Start of Extracted data

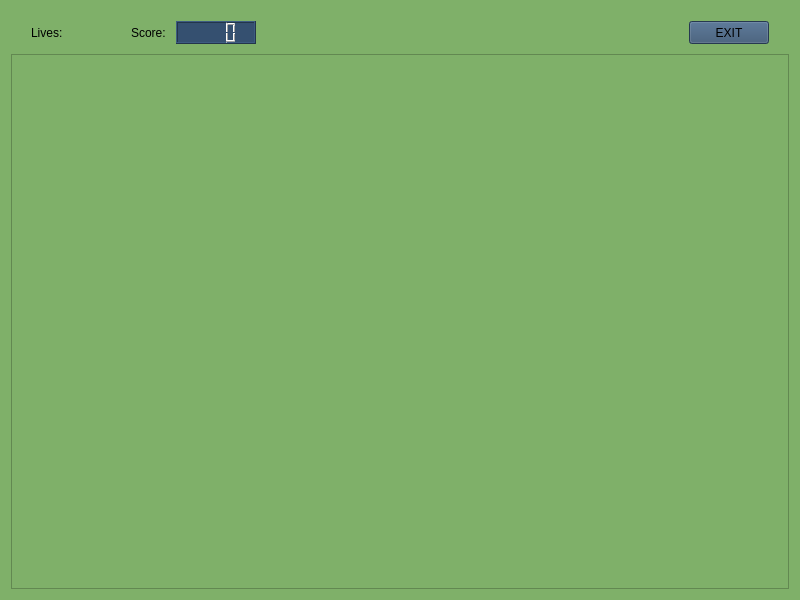
Qt form src/View/gamepage.ui (imiskii/VUT-FIT-ICP-Pacman) before a commit.
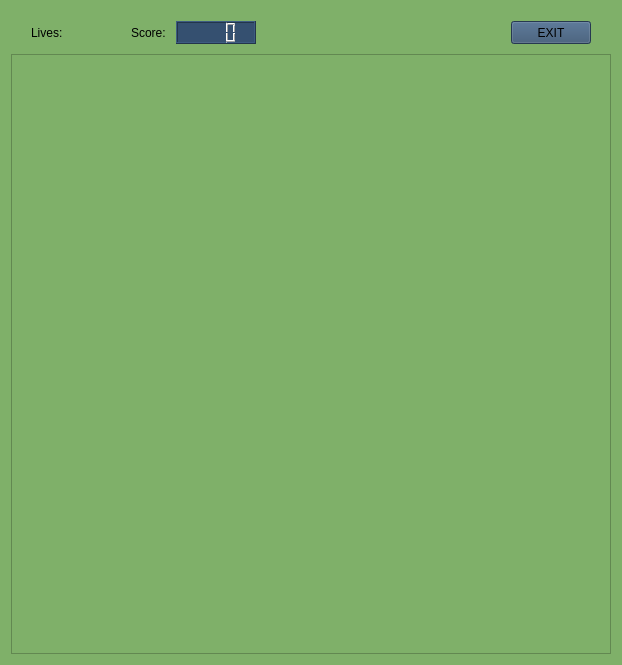
The same form after that commit. The open tabs and pages were chosen to show the change.

The edit to the form file:
```diff
--- a/src/View/gamepage.ui
+++ b/src/View/gamepage.ui
@@ -6,8 +6,8 @@
    <rect>
     <x>0</x>
     <y>0</y>
-    <width>800</width>
-    <height>600</height>
+    <width>620</width>
+    <height>665</height>
    </rect>
   </property>
   <property name="windowTitle">
@@ -325,11 +325,18 @@
            </item>
           </layout>
          </item>
+         <item>
+          <widget class="QGraphicsView" name="GameGraphicsView">
+           <property name="minimumSize">
+            <size>
+             <width>600</width>
+             <height>600</height>
+            </size>
+           </property>
+          </widget>
+         </item>
         </layout>
        </item>
-       <item>
-        <widget class="QGraphicsView" name="GameGraphicsView"/>
-       </item>
       </layout>
      </widget>
      <widget class="QWidget" name="EndGamePage">
```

End of Extracted data

What the exercise asks:
In the entries above, count every line containing the word "form". Write only the total.

Answer area:
3